BEGIN

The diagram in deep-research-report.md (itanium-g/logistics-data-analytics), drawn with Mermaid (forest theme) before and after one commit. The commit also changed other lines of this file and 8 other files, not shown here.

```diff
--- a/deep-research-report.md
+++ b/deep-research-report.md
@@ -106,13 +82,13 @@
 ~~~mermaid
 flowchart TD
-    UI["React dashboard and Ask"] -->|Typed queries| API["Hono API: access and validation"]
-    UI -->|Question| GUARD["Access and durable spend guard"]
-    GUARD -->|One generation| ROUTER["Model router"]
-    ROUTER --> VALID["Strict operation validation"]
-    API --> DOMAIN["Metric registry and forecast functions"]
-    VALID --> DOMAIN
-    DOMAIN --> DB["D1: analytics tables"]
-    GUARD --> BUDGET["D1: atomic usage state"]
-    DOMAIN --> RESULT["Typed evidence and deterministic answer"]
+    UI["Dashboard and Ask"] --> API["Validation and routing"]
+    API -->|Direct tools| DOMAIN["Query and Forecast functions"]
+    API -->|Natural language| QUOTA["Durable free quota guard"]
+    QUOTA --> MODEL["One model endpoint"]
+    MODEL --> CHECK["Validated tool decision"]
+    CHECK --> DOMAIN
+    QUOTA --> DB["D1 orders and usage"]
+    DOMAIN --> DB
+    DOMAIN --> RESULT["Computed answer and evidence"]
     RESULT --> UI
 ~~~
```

END

Look over the records. Copy the lines that include the word "functions".

**Finished task:**
-    API --> DOMAIN["Metric registry and forecast functions"]
+    API -->|Direct tools| DOMAIN["Query and Forecast functions"]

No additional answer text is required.